        First, let’s get rid of some misconceptions.  Was Jesus actually forsaken by the Father as He hung on the cross?  NO!  He was not!  Some have supposed that since God cannot tolerate sin in His presence, since Jesus was taking on all the sin of the world, and since the sun was darkened for three hours, it indicates that God turned away His face, causing Jesus to cry out.  That is too great a leap of reason.  No Scripture states or indicates that God was anything but supportive of His obedient Beloved Son.


        Was Jesus feeling forsaken?  Had He given up hope?  Again, NO!  He knew the will of the Heavenly Father and He knew the love of the Heavenly Father.  That took away nothing from the agony of His suffering, and feelings He endured as He bore our sin.  As the Lamb of God, He laid down His life, bringing forgiveness and peace with God.  “By His stripes, we are healed” (Isaiah 53:5).  In the garden, Jesus had pled with the Father for deliverance, but He also prayed for the Father’s will to be done.  His resolve to do the Father’s will and His commitment to our salvation continued to motivate Him to die and rise again for us.


        Consider one more thing.  The words above were frequently used in the temple and in the Jewish synagogues as a call to worship.  When Jesus uttered these words shortly before His life would come to an end, it was a call to all those who were godly to pay special attention to what was about to happen.  The redemption of all mankind was about to be consummated in the death of Jesus, the Savior.  Some of those around Him, who should have been touched with His words, were still so filled with their impious, blasphemous vitriol that that could not or would not acknowledge Him.


        David’s psalm began with this cry for help but quickly turned to be a message of trust in God for His help and deliverance.  The words of doubt are soon replaced with a message of humility and confidence in the power of God.  David goes on to give God praise.

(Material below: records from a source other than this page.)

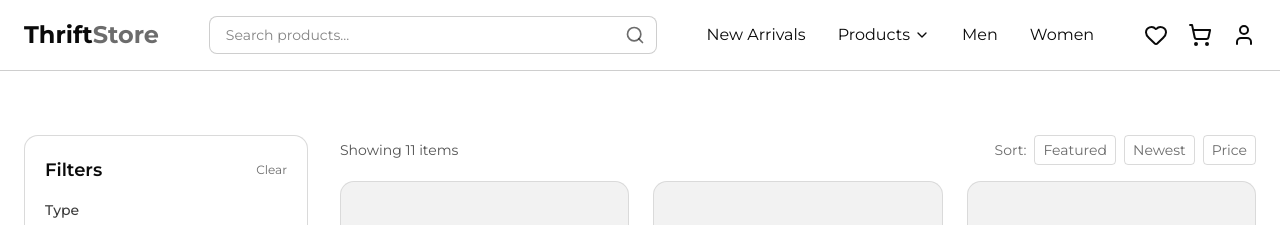
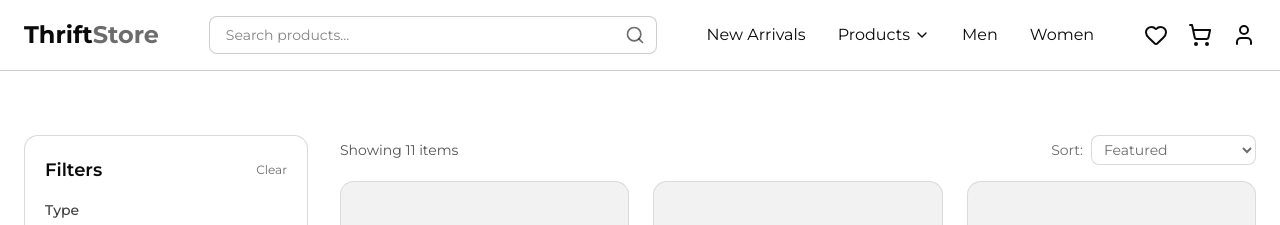
Before and after one commit to aleehjoo/better-thrift, a Next.js app: page /men in a window 1280 px wide. Shown: the top 225 px of the page. Built offline with nearby package versions, Linux system fonts and the light colour scheme.

Commit message:
Revamped sorting feature

```diff
--- a/src/app/(products)/accessories/page.tsx
+++ b/src/app/(products)/accessories/page.tsx
@@ -3,6 +3,7 @@
 import React, { useMemo, useState } from 'react'
 import Navbar from "@/components/Navbar";
 import ProductGrid from "@/components/ProductGrid";
+import SortDropdown, { SortOption, sortProducts } from "@/components/SortDropdown";
 
 export default function AccessoriesPage() {
     const FILTERS = [
@@ -53,6 +54,9 @@
         return PRODUCTS.filter(p => selectedFilters.has(p.type));
     }, [selectedFilters]);
 
+    const [sort, setSort] = useState<SortOption>("featured");
+    const sorted = useMemo(() => sortProducts(filtered, sort), [filtered, sort]);
+
     return (
         <section className="w-full">
             <Navbar />
@@ -98,14 +102,11 @@
                                 {selectedFilters.size > 0 && <span className="ml-2 text-foreground/50">(filtered)</span>}
                             </p>
                             <div className="hidden md:flex items-center gap-2 text-sm text-foreground/60">
-                                <span>Sort:</span>
-                                <button className="px-2 py-1 rounded border border-foreground/15 hover:bg-foreground/5">Featured</button>
-                                <button className="px-2 py-1 rounded border border-foreground/15 hover:bg-foreground/5">Newest</button>
-                                <button className="px-2 py-1 rounded border border-foreground/15 hover:bg-foreground/5">Price</button>
+                                <SortDropdown value={sort} onChange={setSort} />
                             </div>
                         </div>
 
-                        <ProductGrid products={filtered} />
+                        <ProductGrid products={sorted} />
                     </main>
                 </div>
             </div>
--- a/src/app/(products)/hoodie/page.tsx
+++ b/src/app/(products)/hoodie/page.tsx
@@ -3,6 +3,7 @@
 import React, { useMemo, useState } from 'react'
 import Navbar from "@/components/Navbar";
 import ProductGrid from "@/components/ProductGrid";
+import SortDropdown, { SortOption, sortProducts } from "@/components/SortDropdown";
 
 export default function HoodiePage() {
     const FILTERS = [
@@ -53,6 +54,9 @@
         return PRODUCTS.filter(p => selectedFilters.has(p.type));
     }, [selectedFilters]);
 
+    const [sort, setSort] = useState<SortOption>("featured");
+    const sorted = useMemo(() => sortProducts(filtered, sort), [filtered, sort]);
+
     return (
         <section className="w-full">
             <Navbar />
@@ -98,14 +102,11 @@
                                 {selectedFilters.size > 0 && <span className="ml-2 text-foreground/50">(filtered)</span>}
                             </p>
                             <div className="hidden md:flex items-center gap-2 text-sm text-foreground/60">
-                                <span>Sort:</span>
-                                <button className="px-2 py-1 rounded border border-foreground/15 hover:bg-foreground/5">Featured</button>
-                                <button className="px-2 py-1 rounded border border-foreground/15 hover:bg-foreground/5">Newest</button>
-                                <button className="px-2 py-1 rounded border border-foreground/15 hover:bg-foreground/5">Price</button>
+                                <SortDropdown value={sort} onChange={setSort} />
                             </div>
                         </div>
 
-                        <ProductGrid products={filtered} />
+                        <ProductGrid products={sorted} />
                     </main>
                 </div>
             </div>
--- a/src/app/(products)/jackets/page.tsx
+++ b/src/app/(products)/jackets/page.tsx
@@ -3,6 +3,7 @@
 import React, { useMemo, useState } from 'react'
 import Navbar from "@/components/Navbar";
 import ProductGrid from "@/components/ProductGrid";
+import SortDropdown, { SortOption, sortProducts } from "@/components/SortDropdown";
 
 export default function JacketsPage() {
     const FILTERS = [
@@ -53,6 +54,9 @@
         return PRODUCTS.filter(p => selectedFilters.has(p.type));
     }, [selectedFilters]);
 
+    const [sort, setSort] = useState<SortOption>("featured");
+    const sorted = useMemo(() => sortProducts(filtered, sort), [filtered, sort]);
+
     return (
         <section className="w-full">
             <Navbar />
@@ -98,14 +102,11 @@
                                 {selectedFilters.size > 0 && <span className="ml-2 text-foreground/50">(filtered)</span>}
                             </p>
                             <div className="hidden md:flex items-center gap-2 text-sm text-foreground/60">
-                                <span>Sort:</span>
-                                <button className="px-2 py-1 rounded border border-foreground/15 hover:bg-foreground/5">Featured</button>
-                                <button className="px-2 py-1 rounded border border-foreground/15 hover:bg-foreground/5">Newest</button>
-                                <button className="px-2 py-1 rounded border border-foreground/15 hover:bg-foreground/5">Price</button>
+                                <SortDropdown value={sort} onChange={setSort} />
                             </div>
                         </div>
 
-                        <ProductGrid products={filtered} />
+                        <ProductGrid products={sorted} />
                     </main>
                 </div>
             </div>
--- a/src/app/(products)/shirts/page.tsx
+++ b/src/app/(products)/shirts/page.tsx
@@ -3,6 +3,7 @@
 import React, { useMemo, useState } from 'react'
 import Navbar from "@/components/Navbar";
 import ProductGrid from "@/components/ProductGrid";
+import SortDropdown, { SortOption, sortProducts } from "@/components/SortDropdown";
 
 export default function ShirtsPage() {
     const FILTERS = [
@@ -53,6 +54,9 @@
         return PRODUCTS.filter(p => selectedFilters.has(p.type));
     }, [selectedFilters]);
 
+    const [sort, setSort] = useState<SortOption>("featured");
+    const sorted = useMemo(() => sortProducts(filtered, sort), [filtered, sort]);
+
     return (
         <section className="w-full">
             <Navbar />
@@ -98,14 +102,11 @@
                                 {selectedFilters.size > 0 && <span className="ml-2 text-foreground/50">(filtered)</span>}
                             </p>
                             <div className="hidden md:flex items-center gap-2 text-sm text-foreground/60">
-                                <span>Sort:</span>
-                                <button className="px-2 py-1 rounded border border-foreground/15 hover:bg-foreground/5">Featured</button>
-                                <button className="px-2 py-1 rounded border border-foreground/15 hover:bg-foreground/5">Newest</button>
-                                <button className="px-2 py-1 rounded border border-foreground/15 hover:bg-foreground/5">Price</button>
+                                <SortDropdown value={sort} onChange={setSort} />
                             </div>
                         </div>
 
-                        <ProductGrid products={filtered} />
+                        <ProductGrid products={sorted} />
                     </main>
                 </div>
             </div>
--- a/src/app/(products)/shoes/page.tsx
+++ b/src/app/(products)/shoes/page.tsx
@@ -3,6 +3,7 @@
 import React, { useMemo, useState } from 'react'
 import Navbar from "@/components/Navbar";
 import ProductGrid from "@/components/ProductGrid";
+import SortDropdown, { SortOption, sortProducts } from "@/components/SortDropdown";
 
 export default function ShoesPage() {
     const FILTERS = [
@@ -53,6 +54,9 @@
         return PRODUCTS.filter(p => selectedFilters.has(p.type));
     }, [selectedFilters]);
 
+    const [sort, setSort] = useState<SortOption>("featured");
+    const sorted = useMemo(() => sortProducts(filtered, sort), [filtered, sort]);
+
     return (
         <section className="w-full">
             <Navbar />
@@ -98,14 +102,11 @@
                                 {selectedFilters.size > 0 && <span className="ml-2 text-foreground/50">(filtered)</span>}
                             </p>
                             <div className="hidden md:flex items-center gap-2 text-sm text-foreground/60">
-                                <span>Sort:</span>
-                                <button className="px-2 py-1 rounded border border-foreground/15 hover:bg-foreground/5">Featured</button>
-                                <button className="px-2 py-1 rounded border border-foreground/15 hover:bg-foreground/5">Newest</button>
-                                <button className="px-2 py-1 rounded border border-foreground/15 hover:bg-foreground/5">Price</button>
+                                <SortDropdown value={sort} onChange={setSort} />
                             </div>
                         </div>
 
-                        <ProductGrid products={filtered} />
+                        <ProductGrid products={sorted} />
                     </main>
                 </div>
             </div>
--- a/src/app/men/page.tsx
+++ b/src/app/men/page.tsx
@@ -3,6 +3,7 @@
 import React, { useMemo, useState } from 'react'
 import Navbar from "@/components/Navbar";
 import ProductGrid from "@/components/ProductGrid";
+import SortDropdown, { SortOption, sortProducts } from "@/components/SortDropdown";
 
 export default function MensPage () {
     const TYPES = [
@@ -56,6 +57,9 @@
         return PRODUCTS.filter(p => selectedTypes.has(p.type));
     }, [selectedTypes]);
 
+    const [sort, setSort] = useState<SortOption>("featured");
+    const sorted = useMemo(() => sortProducts(filtered, sort), [filtered, sort]);
+
     return (
         <section className="w-full">
             <Navbar />
@@ -96,14 +100,11 @@
                                 {selectedTypes.size > 0 && <span className="ml-2 text-foreground/50">(filtered)</span>}
                             </p>
                             <div className="hidden md:flex items-center gap-2 text-sm text-foreground/60">
-                                <span>Sort:</span>
-                                <button className="px-2 py-1 rounded border border-foreground/15 hover:bg-foreground/5">Featured</button>
-                                <button className="px-2 py-1 rounded border border-foreground/15 hover:bg-foreground/5">Newest</button>
-                                <button className="px-2 py-1 rounded border border-foreground/15 hover:bg-foreground/5">Price</button>
+                                <SortDropdown value={sort} onChange={setSort} />
                             </div>
                         </div>
 
-                        <ProductGrid products={filtered} />
+                        <ProductGrid products={sorted} />
                     </main>
                 </div>
             </div>
--- a/src/app/women/page.tsx
+++ b/src/app/women/page.tsx
@@ -1,6 +1,9 @@
-import React from 'react'
+"use client";
+
+import React, { useMemo, useState } from 'react'
 import Navbar from "@/components/Navbar";
 import ProductGrid from "@/components/ProductGrid";
+import SortDropdown, { SortOption, sortProducts } from "@/components/SortDropdown";
 
 export default function WomensPage () {
     const PRODUCTS = [
@@ -17,6 +20,9 @@
         { id: 11, name: "Pleated Skirt", price: "$42.00", type: "Skirts", tags: ["pleated", "flowy"], description: "Flowy pleated skirt" },
         { id: 12, name: "Ankle Boots", price: "$68.00", type: "Shoes", tags: ["ankle", "leather"], description: "Versatile ankle boots" },
     ];
+    const [sort, setSort] = useState<SortOption>("featured");
+    const sorted = useMemo(() => sortProducts(PRODUCTS, sort), [sort]);
+
     return (
         <section className="w-full">
             <Navbar />
@@ -76,16 +82,15 @@
 
                     <main className="md:col-span-3">
                         <div className="flex items-center justify-between mb-4">
-                            <p className="text-sm text-foreground/70">Showing {PRODUCTS.length} items</p>
+                            <p className="text-sm text-foreground/70">
+                                Showing {sorted.length} {sorted.length === 1 ? 'item' : 'items'}
+                            </p>
                             <div className="hidden md:flex items-center gap-2 text-sm text-foreground/60">
-                                <span>Sort:</span>
-                                <button className="px-2 py-1 rounded border border-foreground/15 hover:bg-foreground/5">Featured</button>
-                                <button className="px-2 py-1 rounded border border-foreground/15 hover:bg-foreground/5">Newest</button>
-                                <button className="px-2 py-1 rounded border border-foreground/15 hover:bg-foreground/5">Price</button>
+                                <SortDropdown value={sort} onChange={setSort} />
                             </div>
                         </div>
 
-                        <ProductGrid products={PRODUCTS}/>
+                        <ProductGrid products={sorted}/>
                     </main>
                 </div>
             </div>
--- /dev/null
+++ b/src/components/SortDropdown.tsx
@@ -0,0 +1,72 @@
+"use client";
+
+import React from 'react';
+
+export type SortOption =
+  | "featured"
+  | "newest"
+  | "oldest"
+  | "price-asc"
+  | "price-desc";
+
+export const SORT_OPTIONS: { value: SortOption; label: string }[] = [
+  { value: "featured", label: "Featured" },
+  { value: "newest", label: "Newest" },
+  { value: "oldest", label: "Oldest" },
+  { value: "price-asc", label: "Price: Low to High" },
+  { value: "price-desc", label: "Price: High to Low" },
+];
+
+// Helper to parse a price string like "$49.00" to a number 49.00
+export function parsePrice(price: string): number {
+  const n = Number(price.replace(/[^0-9.]/g, ""));
+  return Number.isFinite(n) ? n : 0;
+}
+
+// Generic sorter that works on items with id and price fields similar to ProductGridItem
+export function sortProducts<T extends { id: number; price: string }>(
+  products: T[],
+  sort: SortOption
+): T[] {
+  const arr = [...products];
+  switch (sort) {
+    case "featured":
+      return arr; // keep original order
+    case "newest":
+      // Assuming higher id means newer
+      return arr.sort((a, b) => b.id - a.id);
+    case "oldest":
+      return arr.sort((a, b) => a.id - b.id);
+    case "price-asc":
+      return arr.sort((a, b) => parsePrice(a.price) - parsePrice(b.price));
+    case "price-desc":
+      return arr.sort((a, b) => parsePrice(b.price) - parsePrice(a.price));
+    default:
+      return arr;
+  }
+}
+
+type SortDropdownProps = {
+  value: SortOption;
+  onChange: (value: SortOption) => void;
+  className?: string;
+};
+
+const SortDropdown: React.FC<SortDropdownProps> = ({ value, onChange, className }) => {
+  return (
+    <label className={["inline-flex items-center gap-2", className].filter(Boolean).join(" ")}>
+      <span className="text-sm text-foreground/60">Sort:</span>
+      <select
+        className="text-sm border border-foreground/15 rounded-md px-2 py-1 bg-background hover:bg-foreground/5 focus:outline-none"
+        value={value}
+        onChange={(e) => onChange(e.target.value as SortOption)}
+      >
+        {SORT_OPTIONS.map(opt => (
+          <option key={opt.value} value={opt.value}>{opt.label}</option>
+        ))}
+      </select>
+    </label>
+  );
+};
+
+export default SortDropdown;
```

            It is also worthy to remember that Psalm 22 is followed by Psalm 23.  When you have the least bit of question about whether God has forsaken you, read the rest of the psalm and the one that follows.  Cry out to God, knowing that He is holy (22:3), we are weak (22:6), and that the Lord is to be praised (22:25,27).  Also remember that our Shepherd (Psalm 23) will take care of us.  He will never, ever forsake us (Hebrews 13:5).